● What you have to do
Could you copy the records below exactly, leaving out any pictures they include?
***** Records for this task *****
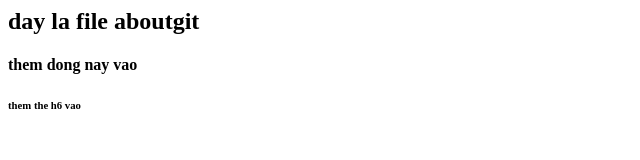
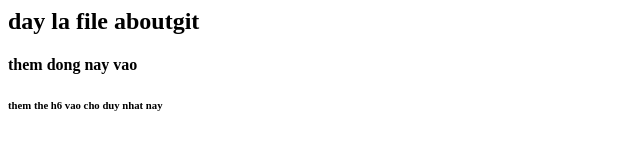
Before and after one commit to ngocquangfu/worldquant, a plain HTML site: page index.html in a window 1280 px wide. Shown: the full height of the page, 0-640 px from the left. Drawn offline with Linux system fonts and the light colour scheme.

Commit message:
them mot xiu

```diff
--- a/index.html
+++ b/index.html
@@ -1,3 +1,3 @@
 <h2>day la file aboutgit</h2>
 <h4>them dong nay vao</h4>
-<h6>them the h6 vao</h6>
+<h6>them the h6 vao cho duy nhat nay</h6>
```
*****
● Written reply
Before and after one commit to ngocquangfu/worldquant, a plain HTML site: page index.html in a window 1280 px wide. Shown: the full height of the page, 0-640 px from the left. Drawn offline with Linux system fonts and the light colour scheme.

Commit message:
them mot xiu

```diff
--- a/index.html
+++ b/index.html
@@ -1,3 +1,3 @@
 <h2>day la file aboutgit</h2>
 <h4>them dong nay vao</h4>
-<h6>them the h6 vao</h6>
+<h6>them the h6 vao cho duy nhat nay</h6>
```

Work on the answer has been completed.